The downside, still having to play if I’m sick, the show must go on! Not a lot of sleep, working long days, jet lag, worry if you are getting payed on time or sometimes if you get payed at all! The joys of being freelance.
Do people view you differently as a woman in the music business? In the beginning of my career I always had the feeing that i had to prove myself and work twice as hard, Now after 18 years as a professional musician and winning the award of best percussionist Benelux you would think people would take you seriously. However some people still think differently, oh well.
Describe your practice routine. I’m not the most disciplined student, but if I need to study new material or instruments like I’m doing right now with the Octopad and Handsonic from Roland, I give it my all. I wake up early in the morning, go for a walk to clear my mind. Then I take my sticks and my practice pad to warm up for an hour or so. I continue doing some exercises on my congas and pandeiro and then go on with the new stuff I have to learn. I also like to study with other percussionists like the great Gerardo Rosales.

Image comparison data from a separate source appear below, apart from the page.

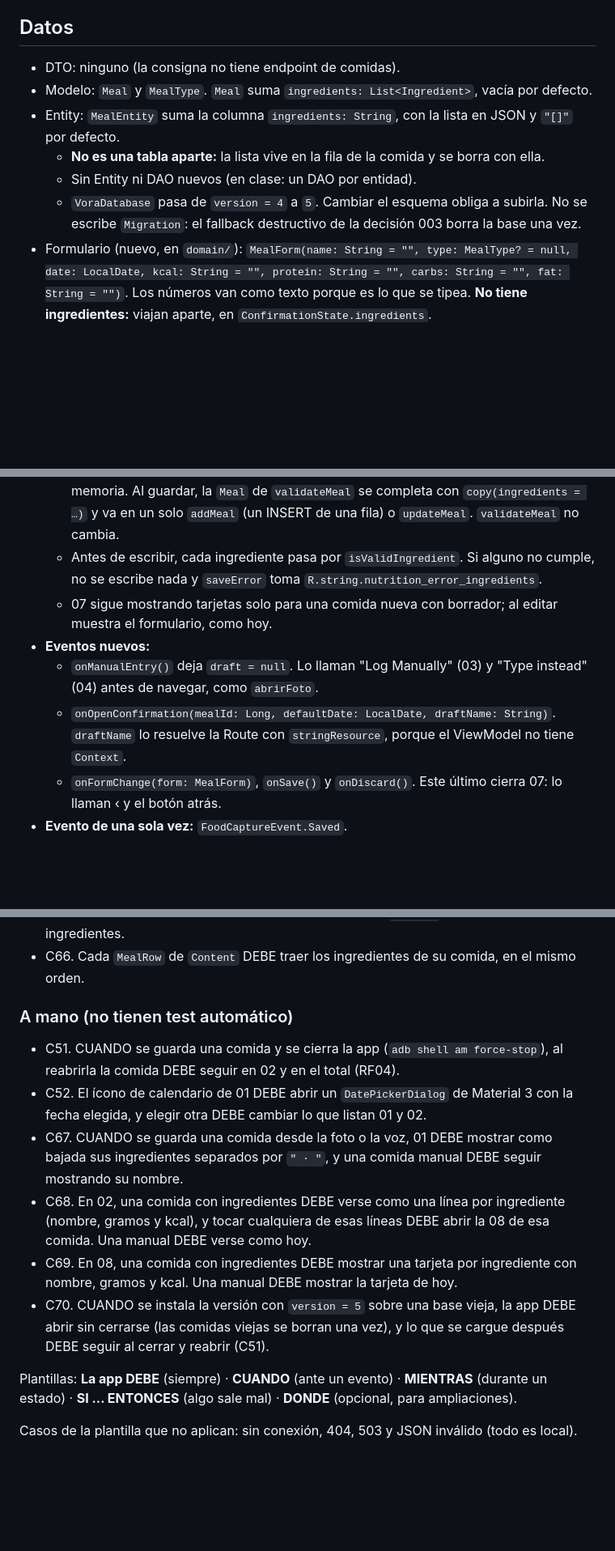
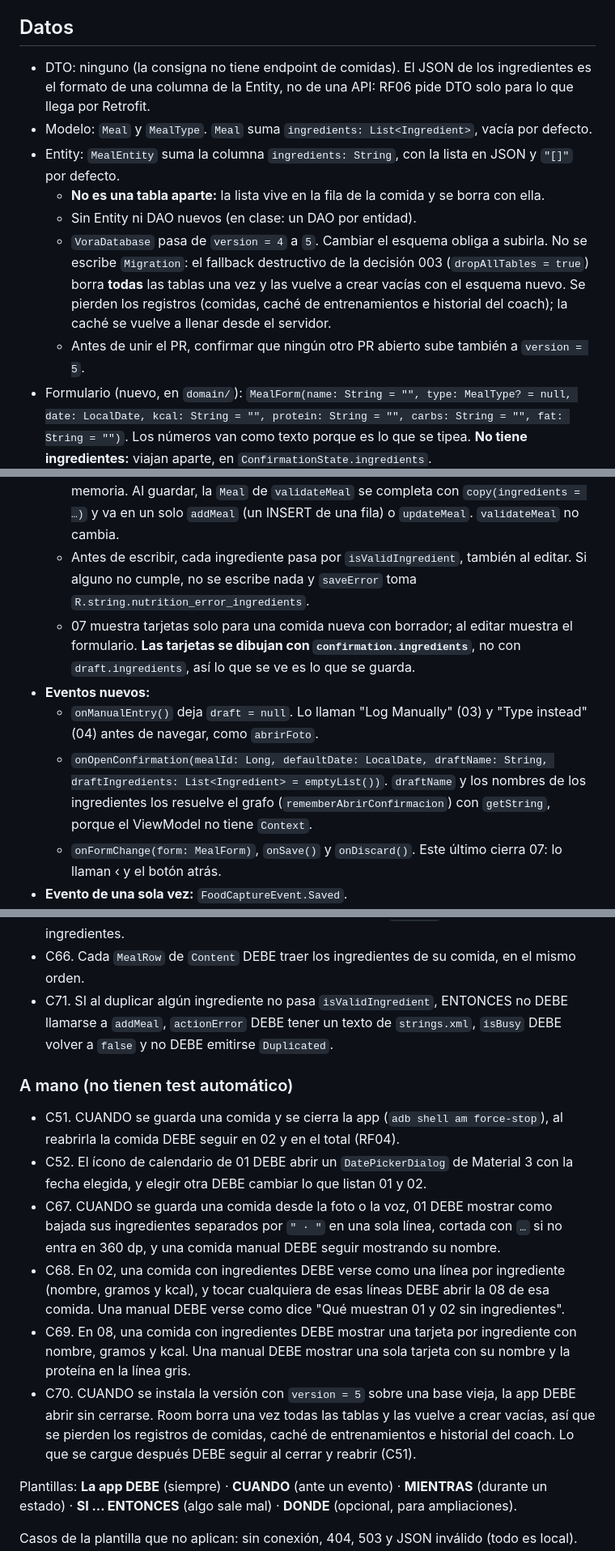
Before and after one commit to sofiaandreaolguin/parcial-tp3, a Markdown page: specs/funcionales/carga-y-eliminacion-de-comidas.md, 3 parts joined by grey strips. Shown at 81% size. GitHub-like rendering; blank space fills up the shorter version.

```diff
--- a/specs/funcionales/carga-y-eliminacion-de-comidas.md
+++ b/specs/funcionales/carga-y-eliminacion-de-comidas.md
@@ -13,12 +13,13 @@ Se apoya en lo que dejó VC-h (`specs/funcionales/registro-de-comidas.md`): `Mea
 **Ingredientes (PR 1 de 2, 2026-10-27).** La comida guarda también sus ingredientes (nombre, gramos y kcal) dentro de su fila. Los de foto y voz se guardan al confirmar, y se ven en 01, 02 y 08 como en el Figma. La carga manual y la búsqueda (EXT02) siguen guardando sin ingredientes hasta el PR 2, que cambia la carga manual a pop-up y saca la edición.
 
 ## Datos
-- DTO: ninguno (la consigna no tiene endpoint de comidas).
+- DTO: ninguno (la consigna no tiene endpoint de comidas). El JSON de los ingredientes es el formato de una columna de la Entity, no de una API: RF06 pide DTO solo para lo que llega por Retrofit.
 - Modelo: `Meal` y `MealType`. `Meal` suma `ingredients: List<Ingredient>`, vacía por defecto.
 - Entity: `MealEntity` suma la columna `ingredients: String`, con la lista en JSON y `"[]"` por defecto.
   - **No es una tabla aparte:** la lista vive en la fila de la comida y se borra con ella.
   - Sin Entity ni DAO nuevos (en clase: un DAO por entidad).
-  - `VoraDatabase` pasa de `version = 4` a `5`. Cambiar el esquema obliga a subirla. No se escribe `Migration`: el fallback destructivo de la decisión 003 borra la base una vez.
+  - `VoraDatabase` pasa de `version = 4` a `5`. Cambiar el esquema obliga a subirla. No se escribe `Migration`: el fallback destructivo de la decisión 003 (`dropAllTables = true`) borra **todas** las tablas una vez y las vuelve a crear vacías con el esquema nuevo. Se pierden los registros (comidas, caché de entrenamientos e historial del coach); la caché se vuelve a llenar desde el servidor.
+  - Antes de unir el PR, confirmar que ningún otro PR abierto sube también a `version = 5`.
 - Formulario (nuevo, en `domain/`): `MealForm(name: String = "", type: MealType? = null, date: LocalDate, kcal: String = "", protein: String = "", carbs: String = "", fat: String = "")`. Los números van como texto porque es lo que se tipea. **No tiene ingredientes:** viajan aparte, en `ConfirmationState.ingredients`.
 
 ## Contrato
@@ -98,11 +99,11 @@ data class ConfirmationState(
   - Comida nueva sin borrador (carga manual o `onPrefill` de la búsqueda): `ingredients` queda vacía.
   - Comida guardada (edición): `ingredients` son los de esa comida y se conservan al guardar, aunque cambien nombre, tipo, kcal o macros.
   - **La comida se guarda armada, de una vez:** mientras 07 está abierta vive solo en memoria. Al guardar, la `Meal` de `validateMeal` se completa con `copy(ingredients = …)` y va en un solo `addMeal` (un INSERT de una fila) o `updateMeal`. `validateMeal` no cambia.
-  - Antes de escribir, cada ingrediente pasa por `isValidIngredient`. Si alguno no cumple, no se escribe nada y `saveError` toma `R.string.nutrition_error_ingredients`.
-  - 07 sigue mostrando tarjetas solo para una comida nueva con borrador; al editar muestra el formulario, como hoy.
+  - Antes de escribir, cada ingrediente pasa por `isValidIngredient`, también al editar. Si alguno no cumple, no se escribe nada y `saveError` toma `R.string.nutrition_error_ingredients`.
+  - 07 muestra tarjetas solo para una comida nueva con borrador; al editar muestra el formulario. **Las tarjetas se dibujan con `confirmation.ingredients`**, no con `draft.ingredients`, así lo que se ve es lo que se guarda.
 - **Eventos nuevos:**
   - `onManualEntry()` deja `draft = null`. Lo llaman "Log Manually" (03) y "Type instead" (04) antes de navegar, como `abrirFoto`.
-  - `onOpenConfirmation(mealId: Long, defaultDate: LocalDate, draftName: String)`. `draftName` lo resuelve la Route con `stringResource`, porque el ViewModel no tiene `Context`.
+  - `onOpenConfirmation(mealId: Long, defaultDate: LocalDate, draftName: String, draftIngredients: List<Ingredient> = emptyList())`. `draftName` y los nombres de los ingredientes los resuelve el grafo (`rememberAbrirConfirmacion`) con `getString`, porque el ViewModel no tiene `Context`.
   - `onFormChange(form: MealForm)`, `onSave()` y `onDiscard()`. Este último cierra 07: lo llaman ‹ y el botón atrás.
 - **Evento de una sola vez:** `FoodCaptureEvent.Saved`.
 - `PhotoAnalysisRoute` usa `state.draft ?: PhotoMealDraft`.
@@ -244,14 +253,15 @@ Regla de formato: el texto se evalúa sin espacios en los bordes; **primero el f
 - C64. CUANDO se abre 07 con un id guardado, `confirmation.ingredients` DEBE traer los de esa comida, y guardar la edición DEBE llamar a `updateMeal` con esos mismos ingredientes aunque haya cambiado el formulario.
 - C65. CUANDO se duplica una comida con ingredientes, `addMeal` DEBE recibir los mismos ingredientes.
 - C66. Cada `MealRow` de `Content` DEBE traer los ingredientes de su comida, en el mismo orden.
+- C71. SI al duplicar algún ingrediente no pasa `isValidIngredient`, ENTONCES no DEBE llamarse a `addMeal`, `actionError` DEBE tener un texto de `strings.xml`, `isBusy` DEBE volver a `false` y no DEBE emitirse `Duplicated`.
 
 ### A mano (no tienen test automático)
 - C51. CUANDO se guarda una comida y se cierra la app (`adb shell am force-stop`), al reabrirla la comida DEBE seguir en 02 y en el total (RF04).
 - C52. El ícono de calendario de 01 DEBE abrir un `DatePickerDialog` de Material 3 con la fecha elegida, y elegir otra DEBE cambiar lo que listan 01 y 02.
-- C67. CUANDO se guarda una comida desde la foto o la voz, 01 DEBE mostrar como bajada sus ingredientes separados por `" · "`, y una comida manual DEBE seguir mostrando su nombre.
-- C68. En 02, una comida con ingredientes DEBE verse como una línea por ingrediente (nombre, gramos y kcal), y tocar cualquiera de esas líneas DEBE abrir la 08 de esa comida. Una manual DEBE verse como hoy.
-- C69. En 08, una comida con ingredientes DEBE mostrar una tarjeta por ingrediente con nombre, gramos y kcal. Una manual DEBE mostrar la tarjeta de hoy.
-- C70. CUANDO se instala la versión con `version = 5` sobre una base vieja, la app DEBE abrir sin cerrarse (las comidas viejas se borran una vez), y lo que se cargue después DEBE seguir al cerrar y reabrir (C51).
+- C67. CUANDO se guarda una comida desde la foto o la voz, 01 DEBE mostrar como bajada sus ingredientes separados por `" · "` en una sola línea, cortada con `…` si no entra en 360 dp, y una comida manual DEBE seguir mostrando su nombre.
+- C68. En 02, una comida con ingredientes DEBE verse como una línea por ingrediente (nombre, gramos y kcal), y tocar cualquiera de esas líneas DEBE abrir la 08 de esa comida. Una manual DEBE verse como dice "Qué muestran 01 y 02 sin ingredientes".
+- C69. En 08, una comida con ingredientes DEBE mostrar una tarjeta por ingrediente con nombre, gramos y kcal. Una manual DEBE mostrar una sola tarjeta con su nombre y la proteína en la línea gris.
+- C70. CUANDO se instala la versión con `version = 5` sobre una base vieja, la app DEBE abrir sin cerrarse. Room borra una vez todas las tablas y las vuelve a crear vacías, así que se pierden los registros de comidas, caché de entrenamientos e historial del coach. Lo que se cargue después DEBE seguir al cerrar y reabrir (C51).
 
 Plantillas: **La app DEBE** (siempre) · **CUANDO** (ante un evento) · **MIENTRAS** (durante un estado) · **SI ... ENTONCES** (algo sale mal) · **DONDE** (opcional, para ampliaciones).
 
```
Also changed, not shown: other parts of specs/funcionales/carga-y-eliminacion-de-comidas.md (+33 -10 lines).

What do you do to relax? Hanging out with family and friends, eating an laughing. Going to the movies, concerts, reading or exercise, sadly I don’t have the time for everything. I love taking pictures, I take my photo camera everywhere I go.
What has been the highlight of your playing career so far? I played at all the big venues in The Netherlands and Belgium. Worked with so many artist , Signing my international deal with Remo. My endorsements, Remo, Roland, Istanbul Agop, Stagg Cases, Qsticks). playing with Mark Schulman on the album of Julian Coryell. The session I did in Hollywood, at the Cat and Filddle with a.o. Mark Schulman (drummer Pink), Vivian Campbell (Whitesnake), Eva Gardner (bassplayer Pink), Justin Derrico (guitarplayer Pink), Todd Morse (Offspring), Ken Stacey (backing vocalist Michael Jackson). I was invited to play three songs with Incognito (famous band from England) The award that I won, Best Percussionist Benelux 2013.
Seeing my photo on the Remo booth at the Namm show and signing drumheads with my Remo percussion colleagues in LA, writing and taking pictures for a 4 page article about my first Namm visit for a dutch music magazine
Is there any advice you would give to any budding female percussionist out there? Follow your dreams, be different, practice, work hard, watch other musicians play, get inspired, don’t let anybody say you can not do it!
What does 2014 hold for you? I start the year with a gig in Detroit for BMW, then new projects: The group Caramba and the new international female drum group Beat the Kitchen. Working on my first album, Doing demos for Remo and Roland , Organizing a drum event together with a Dutch radio DJ for the Dutch Lung Fund
Do you still have any goals and ambitions? Finishing my first album. Continuing working on great projects, doing a world tour with a international artist. Improving my skills on electronic percussion as well as acoustic percussion, playing at international drum festivals, just becoming a better musician over all.